Assignment:
Pick the lines holding the string "same" out of the records and copy them.
━━ Record set ━━
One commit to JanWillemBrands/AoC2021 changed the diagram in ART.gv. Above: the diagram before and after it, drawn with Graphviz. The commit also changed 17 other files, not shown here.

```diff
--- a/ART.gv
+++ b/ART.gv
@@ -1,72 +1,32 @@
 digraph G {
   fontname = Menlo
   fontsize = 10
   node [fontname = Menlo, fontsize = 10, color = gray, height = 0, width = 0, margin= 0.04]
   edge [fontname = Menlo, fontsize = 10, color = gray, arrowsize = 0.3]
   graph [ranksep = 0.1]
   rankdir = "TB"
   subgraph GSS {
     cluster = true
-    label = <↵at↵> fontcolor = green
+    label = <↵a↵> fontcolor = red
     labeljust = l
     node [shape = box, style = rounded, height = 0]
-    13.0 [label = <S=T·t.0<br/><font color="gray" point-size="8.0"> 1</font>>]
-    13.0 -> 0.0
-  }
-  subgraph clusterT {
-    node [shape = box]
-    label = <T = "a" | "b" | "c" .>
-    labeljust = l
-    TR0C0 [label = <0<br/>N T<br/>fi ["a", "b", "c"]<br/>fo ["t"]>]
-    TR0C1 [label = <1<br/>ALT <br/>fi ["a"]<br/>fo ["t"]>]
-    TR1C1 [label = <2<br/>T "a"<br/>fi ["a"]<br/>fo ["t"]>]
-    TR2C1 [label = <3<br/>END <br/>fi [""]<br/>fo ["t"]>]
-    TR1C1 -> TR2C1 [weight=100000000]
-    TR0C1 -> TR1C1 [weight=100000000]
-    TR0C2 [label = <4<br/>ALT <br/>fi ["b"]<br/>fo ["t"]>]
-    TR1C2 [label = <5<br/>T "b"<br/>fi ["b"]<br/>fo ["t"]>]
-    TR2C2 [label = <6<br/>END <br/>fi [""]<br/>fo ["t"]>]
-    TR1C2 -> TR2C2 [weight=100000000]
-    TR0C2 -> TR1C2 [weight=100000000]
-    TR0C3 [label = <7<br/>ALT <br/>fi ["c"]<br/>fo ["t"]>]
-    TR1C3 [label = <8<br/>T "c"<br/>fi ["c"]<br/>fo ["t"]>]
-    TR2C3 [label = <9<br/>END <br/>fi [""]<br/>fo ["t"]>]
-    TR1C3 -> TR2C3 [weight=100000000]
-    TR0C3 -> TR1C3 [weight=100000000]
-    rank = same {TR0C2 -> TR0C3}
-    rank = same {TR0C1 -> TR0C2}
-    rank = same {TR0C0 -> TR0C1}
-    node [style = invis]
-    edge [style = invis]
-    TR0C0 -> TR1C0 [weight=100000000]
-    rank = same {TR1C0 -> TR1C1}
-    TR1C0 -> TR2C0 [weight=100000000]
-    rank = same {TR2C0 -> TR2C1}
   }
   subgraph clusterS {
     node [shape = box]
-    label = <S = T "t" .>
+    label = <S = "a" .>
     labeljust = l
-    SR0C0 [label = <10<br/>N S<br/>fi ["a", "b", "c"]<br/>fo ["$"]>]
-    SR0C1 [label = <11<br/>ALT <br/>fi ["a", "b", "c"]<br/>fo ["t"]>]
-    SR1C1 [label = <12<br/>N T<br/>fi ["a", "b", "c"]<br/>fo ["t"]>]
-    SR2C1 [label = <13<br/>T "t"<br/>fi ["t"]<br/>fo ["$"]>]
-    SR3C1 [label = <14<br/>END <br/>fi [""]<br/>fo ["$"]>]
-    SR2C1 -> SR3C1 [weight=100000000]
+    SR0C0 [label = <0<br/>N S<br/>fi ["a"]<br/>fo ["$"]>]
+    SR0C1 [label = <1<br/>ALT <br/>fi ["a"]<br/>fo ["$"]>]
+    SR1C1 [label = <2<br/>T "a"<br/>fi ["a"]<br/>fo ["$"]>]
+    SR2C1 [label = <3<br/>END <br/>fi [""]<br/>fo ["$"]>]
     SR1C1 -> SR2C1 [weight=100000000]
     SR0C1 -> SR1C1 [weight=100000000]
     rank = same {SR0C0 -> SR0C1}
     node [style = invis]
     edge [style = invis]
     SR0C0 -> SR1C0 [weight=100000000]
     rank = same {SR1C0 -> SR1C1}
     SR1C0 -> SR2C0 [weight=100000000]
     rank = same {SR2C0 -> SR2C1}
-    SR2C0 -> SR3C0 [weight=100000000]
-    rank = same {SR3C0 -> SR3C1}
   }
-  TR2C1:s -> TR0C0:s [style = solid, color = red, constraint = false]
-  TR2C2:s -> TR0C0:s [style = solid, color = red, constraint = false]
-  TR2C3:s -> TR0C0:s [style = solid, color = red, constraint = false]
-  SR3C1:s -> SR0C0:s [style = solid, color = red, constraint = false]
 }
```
━━━
Answer to the exercise:
-    rank = same {TR0C2 -> TR0C3}
-    rank = same {TR0C1 -> TR0C2}
-    rank = same {TR0C0 -> TR0C1}
-    rank = same {TR1C0 -> TR1C1}
-    rank = same {TR2C0 -> TR2C1}
     rank = same {SR0C0 -> SR0C1}
     rank = same {SR1C0 -> SR1C1}
     rank = same {SR2C0 -> SR2C1}
-    rank = same {SR3C0 -> SR3C1}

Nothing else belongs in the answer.